◆ **Exercise directions**: Where in the data does the word "components" appear? Find those lines and copy them.

Records provided below:

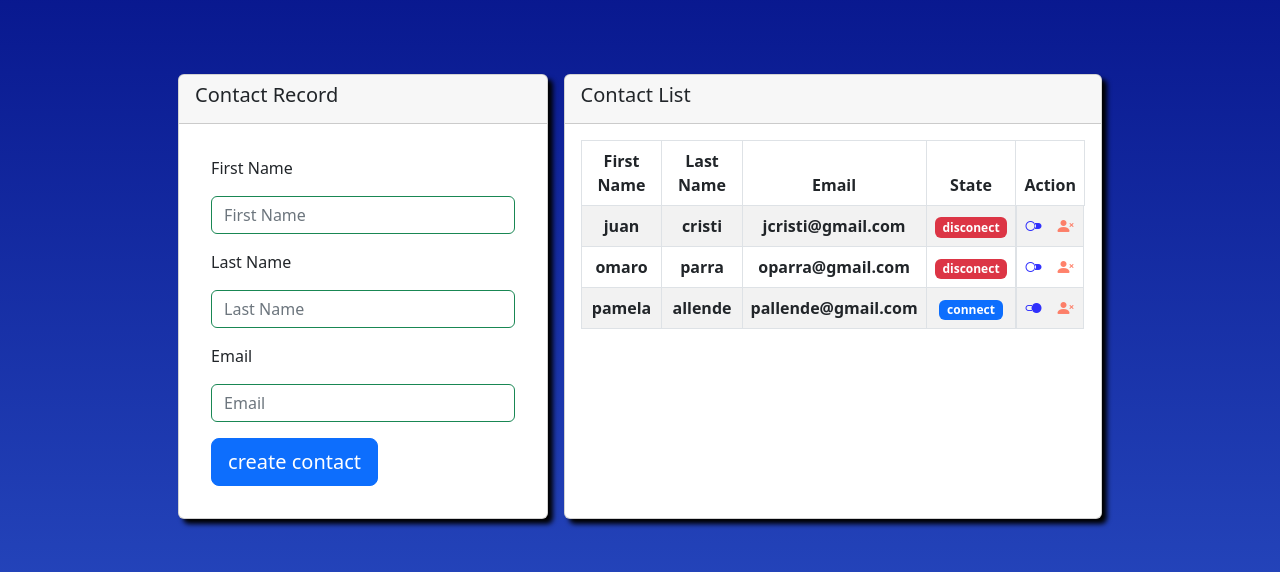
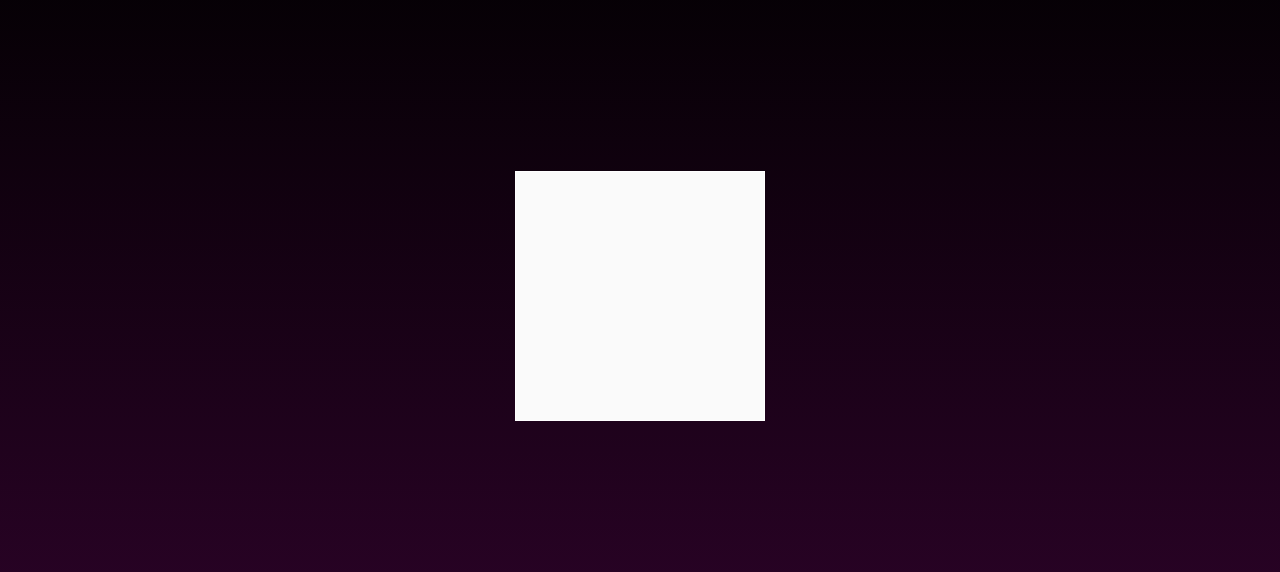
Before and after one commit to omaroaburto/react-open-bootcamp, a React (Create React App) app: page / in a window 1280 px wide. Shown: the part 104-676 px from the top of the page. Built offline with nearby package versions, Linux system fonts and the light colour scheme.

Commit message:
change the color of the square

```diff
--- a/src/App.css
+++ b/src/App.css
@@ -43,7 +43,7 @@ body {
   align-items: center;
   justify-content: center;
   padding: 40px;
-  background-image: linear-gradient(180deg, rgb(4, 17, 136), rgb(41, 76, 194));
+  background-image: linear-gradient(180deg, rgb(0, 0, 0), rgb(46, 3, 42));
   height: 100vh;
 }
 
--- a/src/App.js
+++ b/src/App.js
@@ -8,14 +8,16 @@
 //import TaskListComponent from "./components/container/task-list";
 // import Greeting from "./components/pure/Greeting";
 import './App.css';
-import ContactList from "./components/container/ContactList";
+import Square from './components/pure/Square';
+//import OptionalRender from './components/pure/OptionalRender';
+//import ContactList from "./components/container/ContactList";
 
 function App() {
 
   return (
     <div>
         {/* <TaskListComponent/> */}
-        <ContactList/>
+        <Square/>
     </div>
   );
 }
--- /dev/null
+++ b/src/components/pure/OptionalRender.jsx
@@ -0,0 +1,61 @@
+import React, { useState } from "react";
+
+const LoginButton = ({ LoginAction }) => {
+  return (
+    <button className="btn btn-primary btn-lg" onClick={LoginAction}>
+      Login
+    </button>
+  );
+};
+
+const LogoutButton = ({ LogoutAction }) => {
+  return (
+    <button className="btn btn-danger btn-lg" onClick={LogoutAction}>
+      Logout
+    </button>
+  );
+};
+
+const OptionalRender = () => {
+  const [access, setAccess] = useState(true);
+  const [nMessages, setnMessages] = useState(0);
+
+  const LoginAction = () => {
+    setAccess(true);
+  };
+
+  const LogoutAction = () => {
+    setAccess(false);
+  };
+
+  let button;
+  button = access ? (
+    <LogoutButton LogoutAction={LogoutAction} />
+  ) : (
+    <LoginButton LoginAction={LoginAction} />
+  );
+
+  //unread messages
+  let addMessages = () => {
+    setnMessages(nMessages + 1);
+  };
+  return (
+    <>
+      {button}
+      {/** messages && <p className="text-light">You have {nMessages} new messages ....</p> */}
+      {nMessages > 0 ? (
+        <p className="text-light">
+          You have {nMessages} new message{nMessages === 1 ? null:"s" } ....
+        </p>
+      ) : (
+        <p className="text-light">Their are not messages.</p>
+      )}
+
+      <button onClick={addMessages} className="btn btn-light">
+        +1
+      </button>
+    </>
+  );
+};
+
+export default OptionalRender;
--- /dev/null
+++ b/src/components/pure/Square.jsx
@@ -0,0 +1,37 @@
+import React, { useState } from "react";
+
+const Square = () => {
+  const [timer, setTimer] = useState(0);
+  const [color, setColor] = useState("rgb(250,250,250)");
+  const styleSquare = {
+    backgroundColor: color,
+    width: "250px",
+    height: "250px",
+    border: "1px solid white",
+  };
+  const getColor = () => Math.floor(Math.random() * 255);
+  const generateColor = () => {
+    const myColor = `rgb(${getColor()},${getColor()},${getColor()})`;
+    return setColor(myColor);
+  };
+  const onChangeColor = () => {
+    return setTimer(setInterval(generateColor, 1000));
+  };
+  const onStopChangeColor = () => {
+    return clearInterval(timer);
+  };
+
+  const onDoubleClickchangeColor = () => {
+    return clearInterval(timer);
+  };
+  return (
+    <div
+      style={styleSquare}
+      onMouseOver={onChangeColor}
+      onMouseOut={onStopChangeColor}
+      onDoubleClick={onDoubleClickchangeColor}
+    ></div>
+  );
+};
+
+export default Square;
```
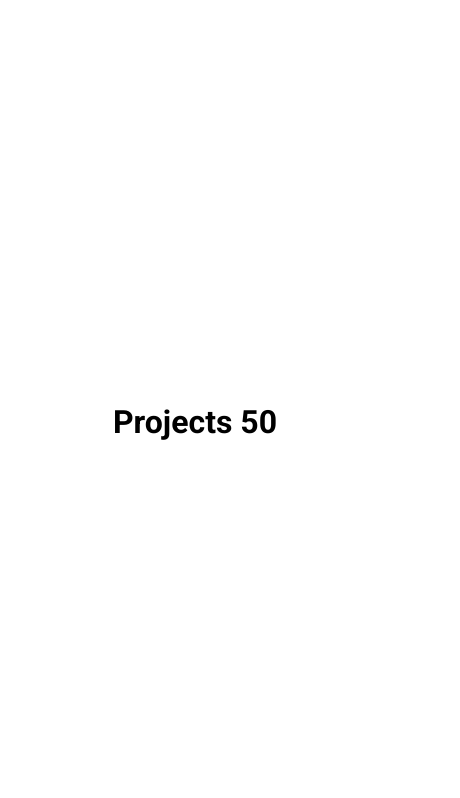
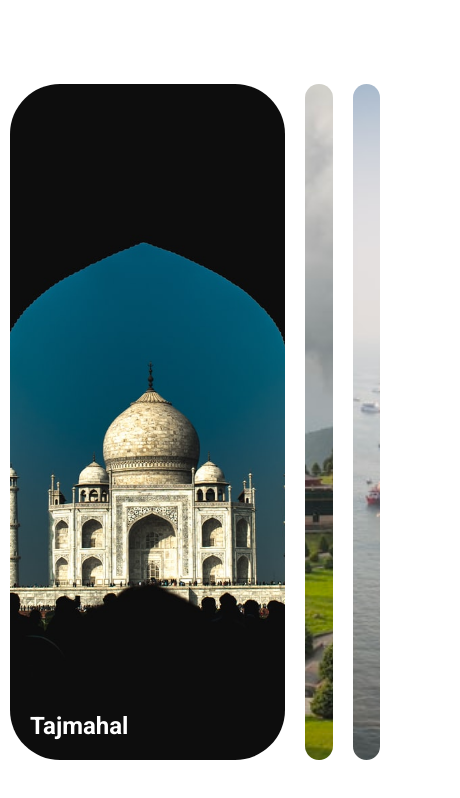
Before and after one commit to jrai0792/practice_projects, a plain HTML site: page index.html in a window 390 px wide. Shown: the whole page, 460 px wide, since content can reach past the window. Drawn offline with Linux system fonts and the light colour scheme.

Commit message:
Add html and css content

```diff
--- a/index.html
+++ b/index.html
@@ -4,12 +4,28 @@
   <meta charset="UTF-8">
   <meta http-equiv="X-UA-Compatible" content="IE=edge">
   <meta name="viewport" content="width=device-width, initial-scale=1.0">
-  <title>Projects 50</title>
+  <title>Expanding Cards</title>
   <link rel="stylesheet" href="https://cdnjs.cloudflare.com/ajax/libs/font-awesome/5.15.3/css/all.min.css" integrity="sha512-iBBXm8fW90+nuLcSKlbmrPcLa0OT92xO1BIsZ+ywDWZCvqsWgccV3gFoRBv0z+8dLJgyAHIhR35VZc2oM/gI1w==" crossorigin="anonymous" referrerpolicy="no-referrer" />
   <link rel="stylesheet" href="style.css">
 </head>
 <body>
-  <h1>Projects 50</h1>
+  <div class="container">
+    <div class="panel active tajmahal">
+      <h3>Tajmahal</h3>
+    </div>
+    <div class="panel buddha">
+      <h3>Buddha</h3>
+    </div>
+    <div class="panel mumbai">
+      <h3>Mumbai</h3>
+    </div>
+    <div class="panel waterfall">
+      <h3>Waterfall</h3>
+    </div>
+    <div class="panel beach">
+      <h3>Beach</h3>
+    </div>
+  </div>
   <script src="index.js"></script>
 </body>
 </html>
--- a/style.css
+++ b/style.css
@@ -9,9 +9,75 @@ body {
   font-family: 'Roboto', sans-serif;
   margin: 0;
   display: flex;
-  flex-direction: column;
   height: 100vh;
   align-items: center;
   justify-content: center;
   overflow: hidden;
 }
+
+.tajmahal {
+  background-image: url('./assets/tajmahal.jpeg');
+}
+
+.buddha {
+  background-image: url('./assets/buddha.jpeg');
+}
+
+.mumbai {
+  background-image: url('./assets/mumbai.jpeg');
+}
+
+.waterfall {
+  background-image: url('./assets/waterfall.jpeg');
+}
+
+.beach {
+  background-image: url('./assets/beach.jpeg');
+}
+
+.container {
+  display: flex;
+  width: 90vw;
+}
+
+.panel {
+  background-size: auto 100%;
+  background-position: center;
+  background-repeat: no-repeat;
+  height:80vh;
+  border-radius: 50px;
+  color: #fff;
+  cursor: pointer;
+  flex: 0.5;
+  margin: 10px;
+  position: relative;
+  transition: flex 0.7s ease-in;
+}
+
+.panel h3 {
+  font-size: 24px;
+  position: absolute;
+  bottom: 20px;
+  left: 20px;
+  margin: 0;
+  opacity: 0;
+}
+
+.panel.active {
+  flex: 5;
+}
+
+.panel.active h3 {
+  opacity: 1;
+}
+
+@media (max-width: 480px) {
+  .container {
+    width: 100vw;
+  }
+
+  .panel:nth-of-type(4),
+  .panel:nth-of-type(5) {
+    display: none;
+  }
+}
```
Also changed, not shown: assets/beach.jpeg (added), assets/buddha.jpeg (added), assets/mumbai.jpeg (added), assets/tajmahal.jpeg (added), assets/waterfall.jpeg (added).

End of Records provided.

◆ **Answer box**:
 //import TaskListComponent from "./components/container/task-list";
 // import Greeting from "./components/pure/Greeting";
-import ContactList from "./components/container/ContactList";
+import Square from './components/pure/Square';
+//import OptionalRender from './components/pure/OptionalRender';
+//import ContactList from "./components/container/ContactList";
+++ b/src/components/pure/OptionalRender.jsx
+++ b/src/components/pure/Square.jsx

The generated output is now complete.